This paper addresses the question of the mutual transformation of the concept of nationalism and institutionalized Chinese conceptions of good governance, as the Chinese state, in the interest of its legitimation from the late imperial period to the present, has constructed moral-political education discourse. Rules of governance are treated as the logic of “paternalism,” encompassing dimensions of fidelity to orthodoxy, moral exemplariness, concern for people’s spiritual and material livelihood, attentiveness to people’s views, and encouragement of responsibilities. The institutional logic of the “nation-state” is conceptualized as encompassing boundedness, identity, collective goal achievement, economy, progress, law, popular sovereignty, rights, and obligations. The paper draws upon text from state-promulgated moral-political education policy directives, carrying out a detailed discourse analysis of the integration of prescribed knowledge of “paternalism” and the “nation-state” to elicit the specific changes that have taken place in each dimension by virtue of its positioning with other dimensions.
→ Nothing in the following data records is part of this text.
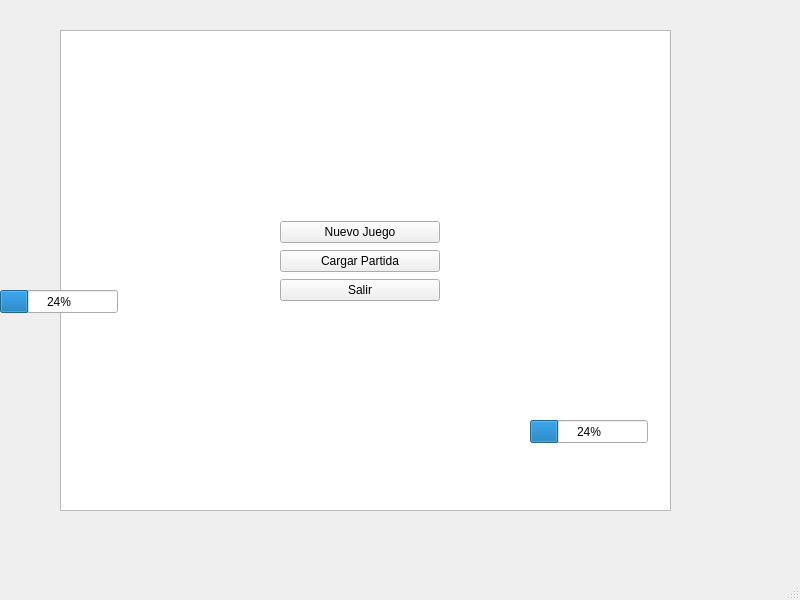
JuanDiegoCaMo/Final-Project, file Codificación/LumiNosity/mainwindow.ui: the form before one commit.
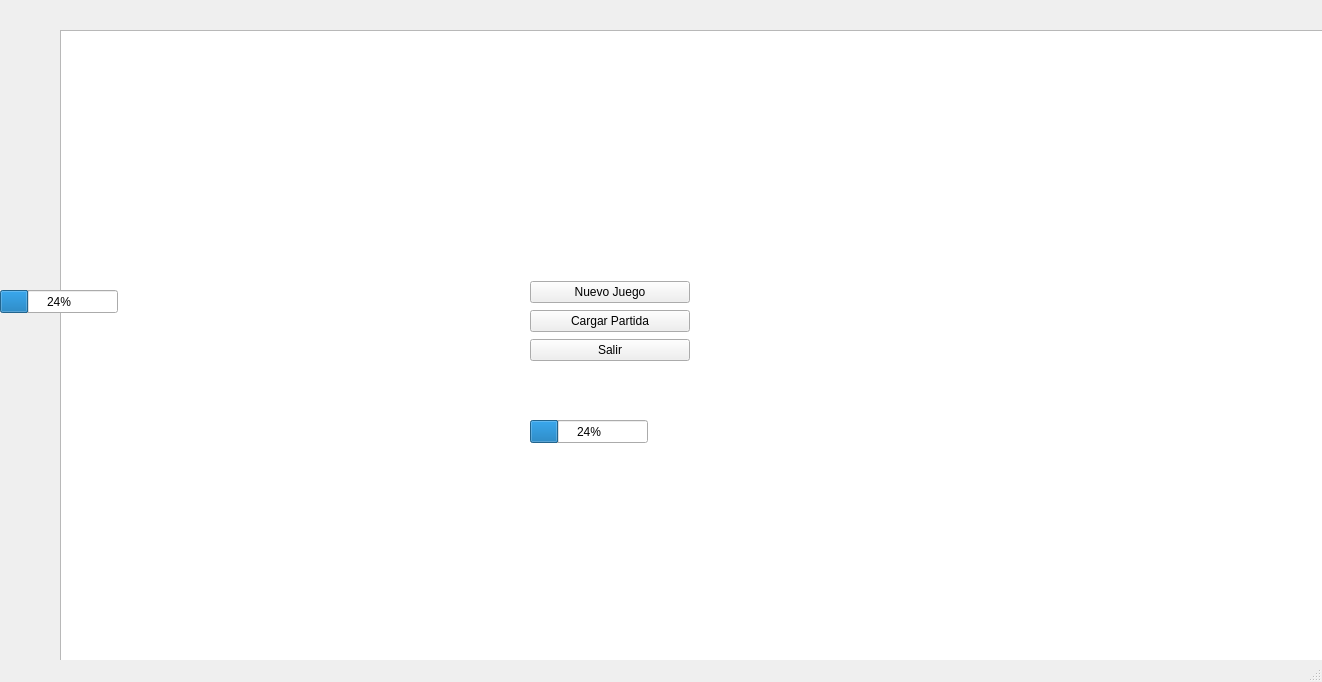
The form after the commit.

```diff
--- a/Codificación/LumiNosity/mainwindow.ui
+++ b/Codificación/LumiNosity/mainwindow.ui
@@ -6,8 +6,8 @@
    <rect>
     <x>0</x>
     <y>0</y>
-    <width>800</width>
-    <height>600</height>
+    <width>1322</width>
+    <height>682</height>
    </rect>
   </property>
   <property name="windowTitle">
@@ -19,16 +19,16 @@
      <rect>
       <x>60</x>
       <y>30</y>
-      <width>611</width>
-      <height>481</height>
+      <width>1322</width>
+      <height>682</height>
      </rect>
     </property>
    </widget>
    <widget class="QWidget" name="verticalLayoutWidget">
     <property name="geometry">
      <rect>
-      <x>280</x>
-      <y>220</y>
+      <x>530</x>
+      <y>280</y>
       <width>160</width>
       <height>83</height>
      </rect>
```
Left out of the diff: 2 changed lines with no effect on the pictures.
Copyright © 2019 Hong Kong Sociological Association 21st Annual Conference.
|Publication status||Published - Nov 2019|